Exercise details>
Copy each line below in which the string "begin" occurs.

Detected change data:

----------------

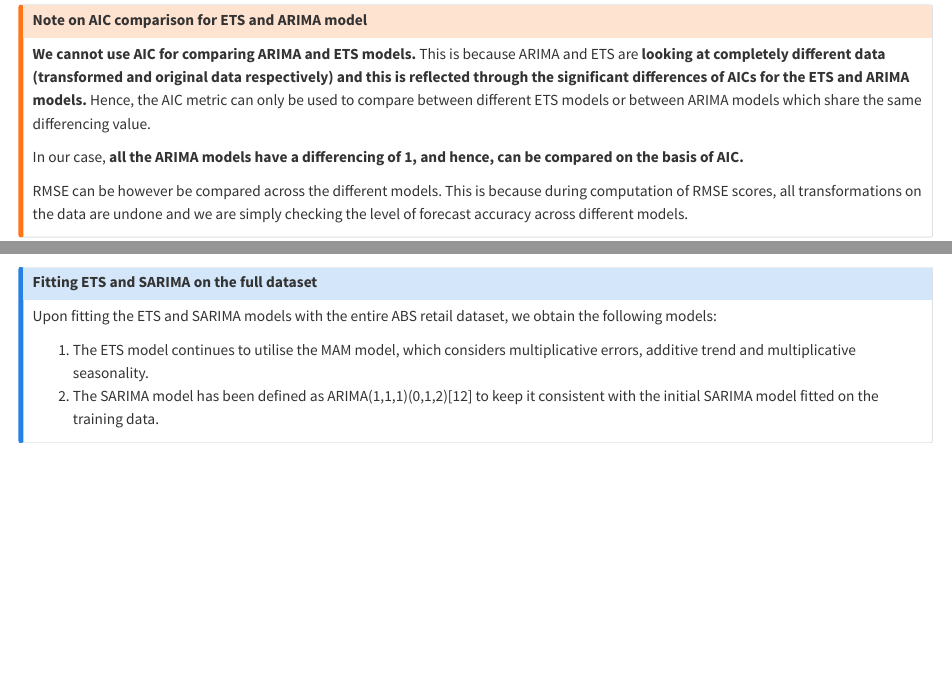
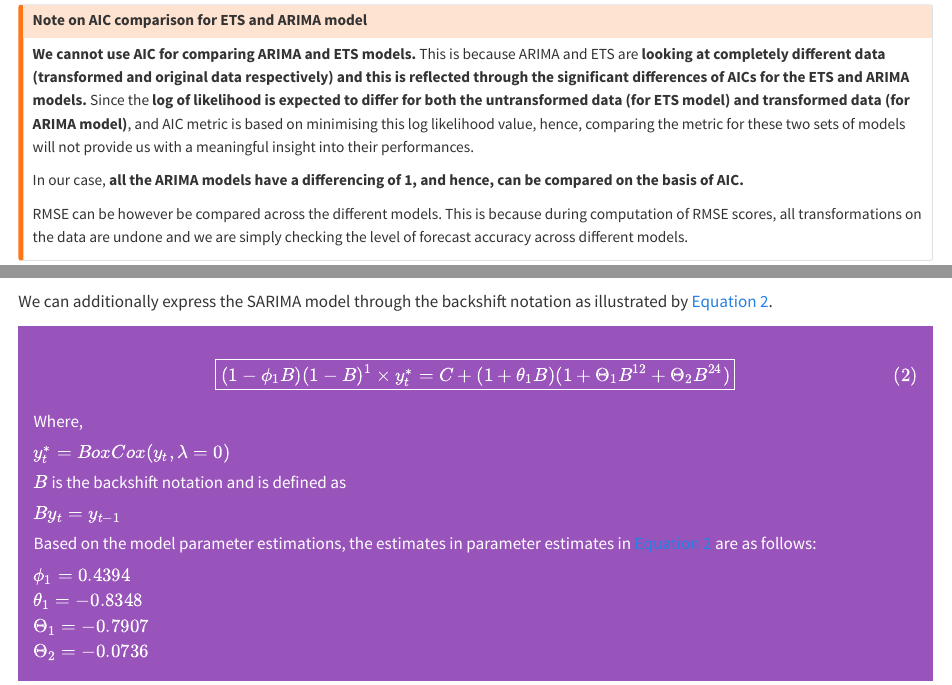
Before and after one commit to arinbaruah/ABS_RetailProject_AF, a Quarto document (RetailProject_Arindom_32779267.qmd): the page in a window 1100 px wide, from 6290 px down, and a second part further down, joined at a grey line. Rendered offline with R 4.5, knitr and Pandoc in place of Quarto, with nearby package versions; some code elsewhere in the file could not run offline; long lines of code are wrapped; common packages that the code uses without loading them are loaded.

Commit message:
Backshift notation equation added for SARIMA and changes finalised for submission

````diff
--- a/RetailProject_Arindom_32779267.qmd
+++ b/RetailProject_Arindom_32779267.qmd
@@ -374,7 +374,7 @@ glance(fit_ets) %>% select(".model":"BIC") %>% arrange(AIC) %>% kable(digits = 2
 
 
 :::{.callout-note}
-# Comparison of ETS models
+# Comparison of ETS models based on AIC
 
 - As we can observe from @tbl-ets, the default ETS model fitted a "MAdM" model which is expected to produce forecasts with damped trends.
 
@@ -444,7 +444,7 @@ Among the ARIMA models which were fitted, the auto-generated ARIMA was observed
 :::{.callout-warning}
 # Note on AIC comparison for ETS and ARIMA model
 
-__We cannot use AIC for comparing ARIMA and ETS models.__ This is because ARIMA and ETS are __looking at completely different data (transformed and original data respectively) and this is reflected through the significant differences of AICs for the ETS and ARIMA models.__ Hence, the AIC metric can only be used to compare between different ETS models or between ARIMA models which share the same differencing value.
+__We cannot use AIC for comparing ARIMA and ETS models.__ This is because ARIMA and ETS are __looking at completely different data (transformed and original data respectively) and this is reflected through the significant differences of AICs for the ETS and ARIMA models.__ Since the __log of likelihood is expected to differ for both the untransformed data (for ETS model) and transformed data (for ARIMA model)__, and AIC metric is based on minimising this log likelihood value, hence, comparing the metric for these two sets of models will not provide us with a meaningful insight into their performances.
 
 In our case, __all the ARIMA models have a differencing of 1, and hence, can be compared on the basis of AIC.__
 
@@ -734,6 +734,27 @@ fit_new %>% select(ets_mam) %>% report()
 ```{r}
 fit_new %>% select(arima_auto) %>% report()
 ```
+We can additionally express the SARIMA model through the backshift notation as illustrated by @eq-sarima.
+
+<div class="alert alert-block alert-info">
+
+$$\boxed{(1-\phi_1B)(1-B)^1 \times y_t^* = C + (1 + \theta_1 B)(1 + \Theta_1 B^{12} + \Theta_2 B^{24})} $$ {#eq-sarima}
+Where,
+
+$y_t^* = {BoxCox}(y_t, \lambda = 0)$
+
+$B$ is the backshift notation and is defined as
+
+$B y_t = y_{t-1}$
+
+Based on the model parameter estimations, the estimates in parameter estimates in @eq-sarima are as follows:
+
+$\phi_1 = 0.4394$ \
+$\theta_1 = -0.8348$ \
+$\Theta_1 = -0.7907$ \
+$\Theta_2 = -0.0736$ \
+
+</div>
 
 :::{.callout-note}
 # Fitting ETS and SARIMA on the full dataset
````
Also changed, not shown: RetailProject_Arindom_32779267.html, RetailProject_Arindom_32779267_files/figure-html/fig-decomp-1.png, RetailProject_Arindom_32779267_files/figure-html/fig-forecast-1.png, RetailProject_Arindom_32779267_files/figure-html/fig-forecastnew-1.png, RetailProject_Arindom_32779267_files/figure-html/fig-forecastnewplot-1.png, RetailProject_Arindom_32779267_files/figure-html/fig-forecompviz-1.png, RetailProject_Arindom_32779267.qmd (14 more changed lines), 2 other files.
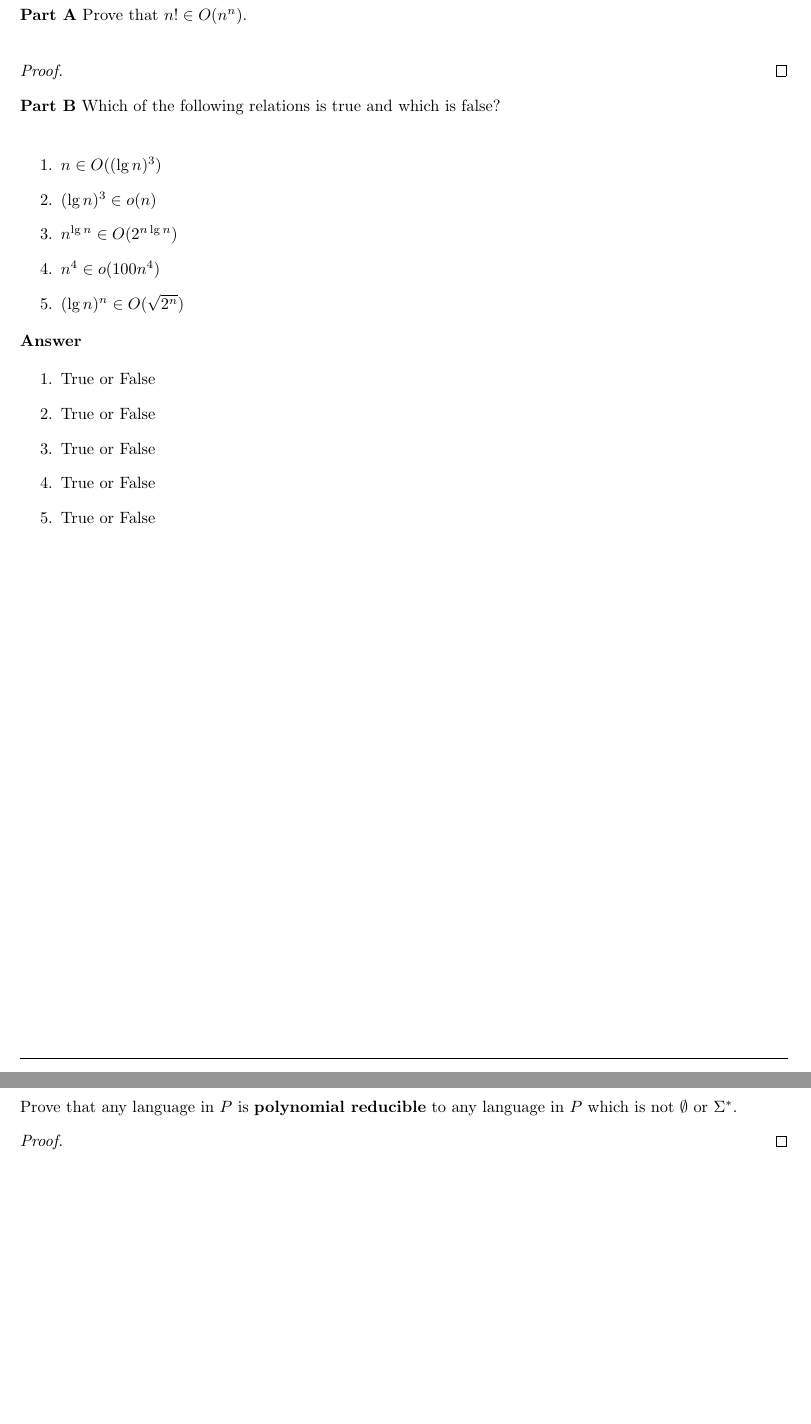
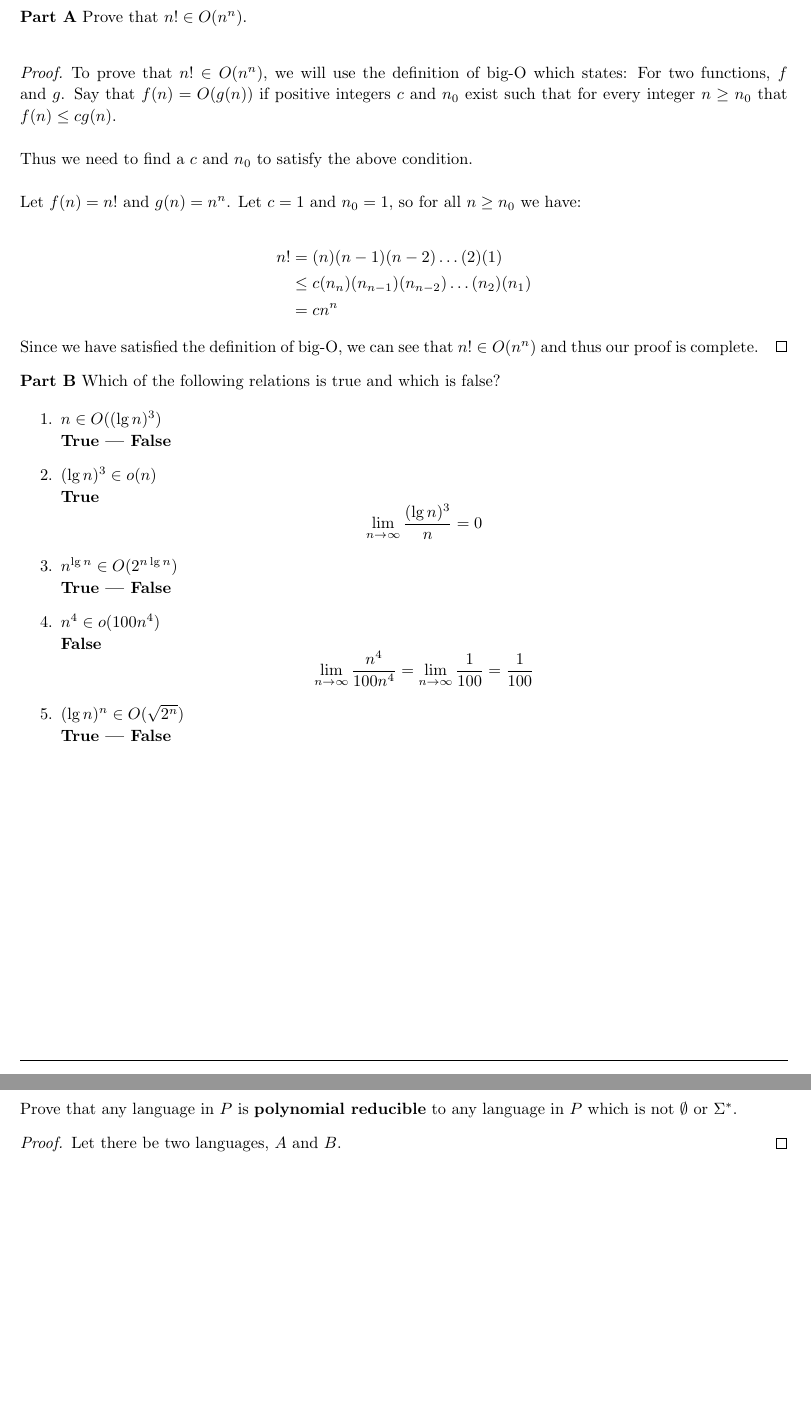
Before and after one commit to jdavis/college-spring-2013, a LaTeX problem sheet (cs331/assignment9/solution.tex): two parts of pages 2 and 3 of 7, joined at a grey line, cut so that both start at the same text, the shorter picture padded with empty space. Compiled offline with pdfLaTeX.

Commit message:
Add partial solution to problem 1

```diff
--- a/cs331/assignment9/solution.tex
+++ b/cs331/assignment9/solution.tex
@@ -95,28 +95,60 @@
     \\
 
     \begin{proof}
+        To prove that \(n! \in O(n^n)\), we will use the definition of big-O
+        which states: For two functions, \(f\) and \(g\). Say that \(f(n) =
+        O(g(n))\) if positive integers \(c\) and \(n_0\) exist such that for
+        every integer \(n \geq n_0\) that \(f(n) \leq cg(n)\).
+        \\
 
+        Thus we need to find a \(c\) and \(n_0\) to satisfy the above
+        condition.
+        \\
+
+        Let \(f(n) = n! \) and \(g(n) = n^n\). Let \(c = 1\) and \(n_0 = 1\), so for
+        all \(n \geq n_0\) we have:
+
+        \[
+            \begin{split}
+                n! &= (n)(n - 1)(n - 2)\hdots(2)(1)
+                \\
+                &\leq c(n_n)(n_{n-1})(n_{n-2})\hdots(n_{2})(n_{1})
+                \\
+                &= cn^n
+            \end{split}
+        \]
+
+        Since we have satisfied the definition of big-O, we can see that \(n!
+        \in O(n^n)\) and thus our proof is complete.
     \end{proof}
 
     \textbf{Part B} Which of the following relations is true and which is false?
-    \\
 
     \begin{enumerate}
         \item \(n \in O((\lg n)^3)\)
+            \\
+            \textbf{True | False}
+
         \item \((\lg n)^3 \in o(n)\)
+            \\
+            \textbf{True}
+            \[
+                \lim_{n \to \infty} \frac{(\lg n)^3}{n} = 0
+            \]
         \item \(n^{\lg n} \in O(2^{n \lg n})\)
+            \\
+            \textbf{True | False}
         \item \(n^4 \in o(100n^4)\)
+            \\
+            \textbf{False}
+            \[
+                    \lim_{n \to \infty} \frac{n^4}{100n^4}
+                    = \lim_{n \to \infty} \frac{1}{100}
+                    = \frac{1}{100}
+            \]
         \item \((\lg n)^n \in O(\sqrt{2^n})\)
-    \end{enumerate}
-
-    \textbf{Answer}
-
-    \begin{enumerate}
-        \item True or False
-        \item True or False
-        \item True or False
-        \item True or False
-        \item True or False
+            \\
+            \textbf{True | False}
     \end{enumerate}
 \end{homeworkProblem}
 
@@ -127,7 +159,7 @@
     language in \(P\) which is not \(\emptyset\) or \(\Sigma^*\).
 
     \begin{proof}
-
+        Let there be two languages, \(A\) and \(B\).
     \end{proof}
 \end{homeworkProblem}
 
```
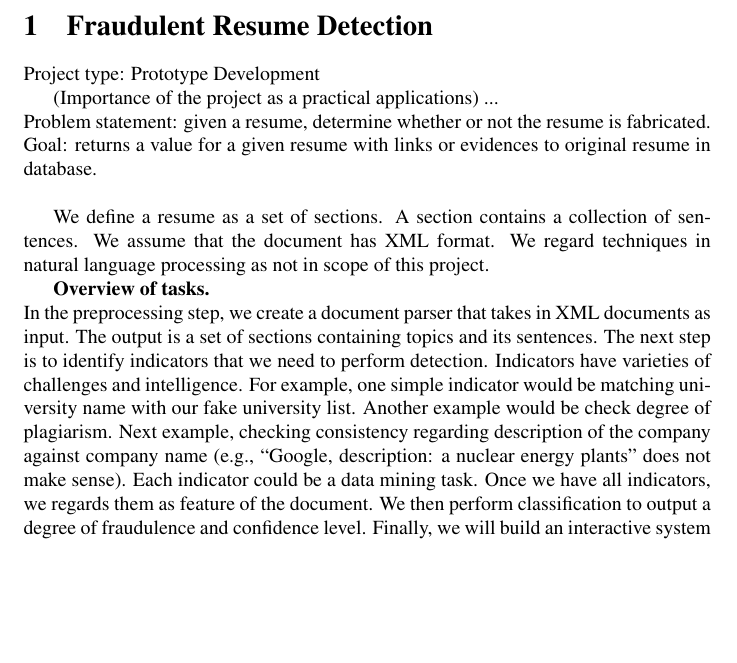
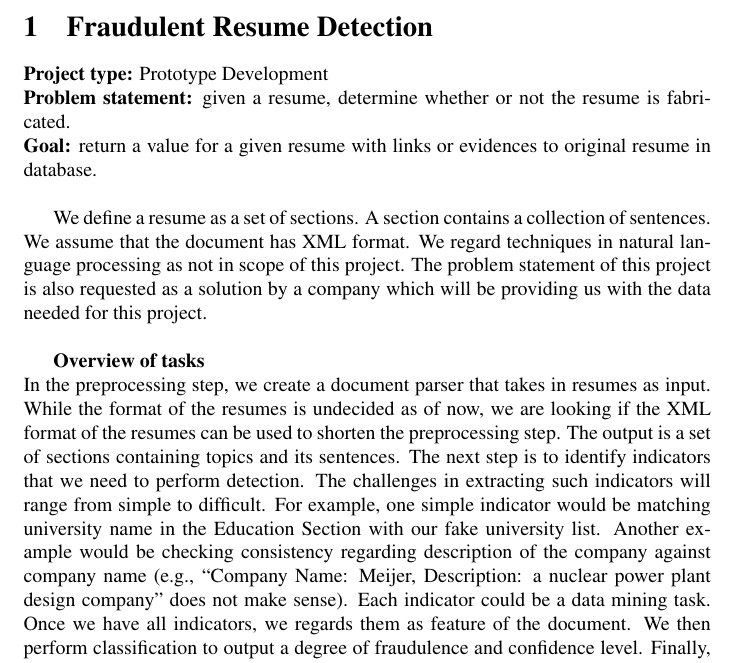
Before and after one commit to sorrachai/FraudResumeDetection, a LaTeX document (proposal.tex): part of the page before the commit and part of page 1 of 2 after it, cut so that both start at the same text, the shorter picture padded with empty space. Compiled offline with pdfLaTeX.

Commit message:
Made minor improvements to the proposal to show that we may not have a fixed document format available during data preprocessing step

```diff
--- a/proposal.tex
+++ b/proposal.tex
@@ -14,30 +14,26 @@
 \begin{document}
 \maketitle
 \section{Fraudulent Resume Detection}
-Project type: Prototype Development
-
-(Importance of the project as a practical applications) ...
+\textbf{Project type:} Prototype Development
 \\
-Problem statement: given a resume, determine whether or not the resume
+\textbf{Problem statement:} given a resume, determine whether or not the resume
 is fabricated. \\
-Goal: returns a value for a given resume with links or evidences to
+\textbf{Goal:} return a value for a given resume with links or evidences to
 original resume in database. \\
 
 We define a resume as a set of sections. A section contains a collection of
 sentences. We assume that the document has XML format. We regard
 techniques in natural language processing as not in scope of this
-project.
+project. The problem statement of this project is also requested as a solution by a company which will be providing us with the data needed for this project.\\
 
-\textbf{Overview of tasks.}\\
+\textbf{Overview of tasks}\\
 In the preprocessing step, we create a document parser that takes in
-XML documents as input. The output is a set of sections containing
+resumes as input. While the format of the resumes is undecided as of now, we are looking if the XML format of the resumes can be used to shorten the preprocessing step. The output is a set of sections containing
 topics and its sentences.  The next step is to identify indicators
-that we need to perform detection. Indicators have varieties of
-challenges and intelligence. For example, one simple indicator would be matching
-university name with our fake university list. Another example would
-be check degree of plagiarism. Next example, checking consistency
+that we need to perform detection. The challenges in extracting such indicators will range from simple to difficult. For example, one simple indicator would be matching
+university name in the Education Section with our fake university list. Another example would be checking consistency
 regarding description of the company against company name (e.g.,
-``Google, description: a nuclear energy plants'' does not make
+``Company Name: Meijer, Description: a nuclear power plant design company'' does not make
 sense). Each indicator could be a data mining task. Once we have
 all indicators, we regards them as feature of the document. We then
 perform classification to output a degree of fraudulence and
```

----------------

Output for this task>
     \begin{proof}
+            \begin{split}
     \begin{enumerate}
-    \begin{enumerate}
     \begin{proof}
 \begin{document}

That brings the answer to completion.